Sunday, November 9, 2008

26a by Diana Evans

This is a story of twins in a mixed racial family. They live at 26a Waifer Avenue in Neasden, UK. It is about the twoness in oneness of twins. Bessi is physical. Georgia is mental.

Their mother, Ida sustains a long distance communication with her mother’s spirit. Their older sister, Bel, has psychic powers and can foretell the future.

Their father Aubrey is characterized as a repressed male animal. Surrounded by females at home, he is transformed by his friend Jack Daniels into Mister Hyde, who uses his daughter as scapegoats. He complains that he has worked for thirty years and this is the thanks he gets. When he goes beyond the limit, his wife takes a knife to him and establishes an uneasy peace.

Georgia is not of this world and is too frightened by cockroaches and the colors, red and orange. Yellow is good. She becomes increasingly difficult to understand as she descends into disordered thinking. She never learns to exist alone until a year after her death. In the process, she disrupts Bessi’s independence and hold on reality.

Georgia’s possession of Bessi parallels the story of Ode in Onia, a folk tale of evil twins told by their Nigerian grandfather during their interlude in Nigeria. While in Nigeria, Georgia is sexually assaulted by Sedrick, the security guard at the villa. It is not clear how far the assault goes before it is interrupted by her older sister. There are fewer details than were given in an incident where a cockroach landed on Georgia in the garden and she had to be rescued. Georgia packs her traumatic experiences away, as if by imprisoning, she can keep them from haunting her. It only serves to make them more frightening and builds a barrier between her and the real world. She drifts further into the supernatural until she has to escape to an afterlife.

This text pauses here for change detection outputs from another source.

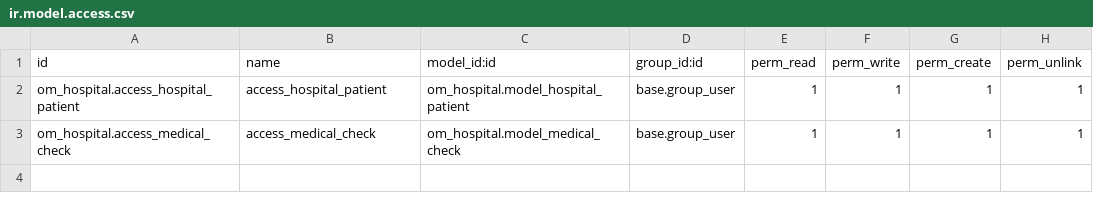
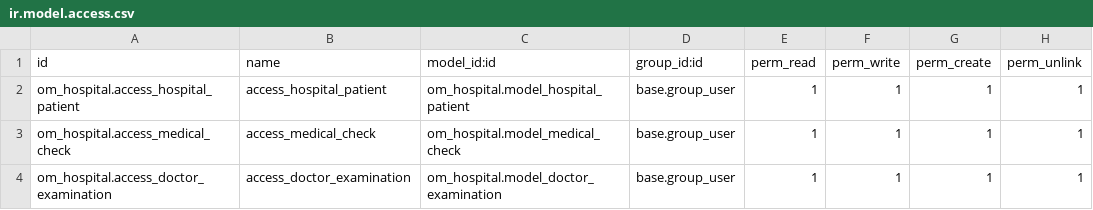
Before and after one commit to JasonNohea/HIS, a CSV file: om_hospital/security/ir.model.access.csv, drawn as a sheet.

```diff
--- a/om_hospital/security/ir.model.access.csv
+++ b/om_hospital/security/ir.model.access.csv
@@ -3 +3,2 @@ om_hospital.access_hospital_patient,access_hospital_patient,om_hospital.model_ho
 om_hospital.access_medical_check,access_medical_check,om_hospital.model_medical_check,base.group_user,1,1,1,1
+om_hospital.access_doctor_examination,access_doctor_examination,om_hospital.model_doctor_examination,base.group_user,1,1,1,1
```
Also changed, not shown: 3 other files.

She would have been more content among mortals if she had exorcised her demons.

Bessi and Georgia change. Bessi becomes more of this world. Georgia withdraws. Georgia tries to shield Bessi from the dark fears by keeping it all within. It is never clear if there was a pivotal event that led to Georgia’s eventual swaying and spinning danse macabre. It could just as well have been the premature collapse of the twins dream of a fabulous flapjack empire. After she leaves her body, she has no qualms about possessing Bessi’s. Bessi gives her the right half.
26a: A Novel (P.S.)
By: Diana Evans
Amazon Price: $13.95


Amanda said...

Okay, this is the most bizarre description for a book I've read in awhile John. Or maybe it's a description of the most bizarre book I've heard of in awhile. Either way, it's weird. did you enjoy it?

Booger said...

The writing was poetic. It starts with two frightened animals making a dash across a highway in the dark, seeing the lights of the oncoming vehicle and being splattered on the pavement to wake in the stainless steel, blue draped and electric lighted world of a hospital delivery room. This is a metaphor for the birth of the twins. There is much magical thinking. It ends with the spirit of Georgia pulling herself into the body of Bessi by using her twin sister's rib cage as a ladder. They live, Georgia in Bessi for a year. It ends, when it is time for Georgia to move on. I let the writer's style pull me into the mindset of the novel while I wrote the review. That's why it is bizarre. I don't know if the word enjoy is relevant to this story. If you want to be immersed in magical thinking, it will be a rewarding experience.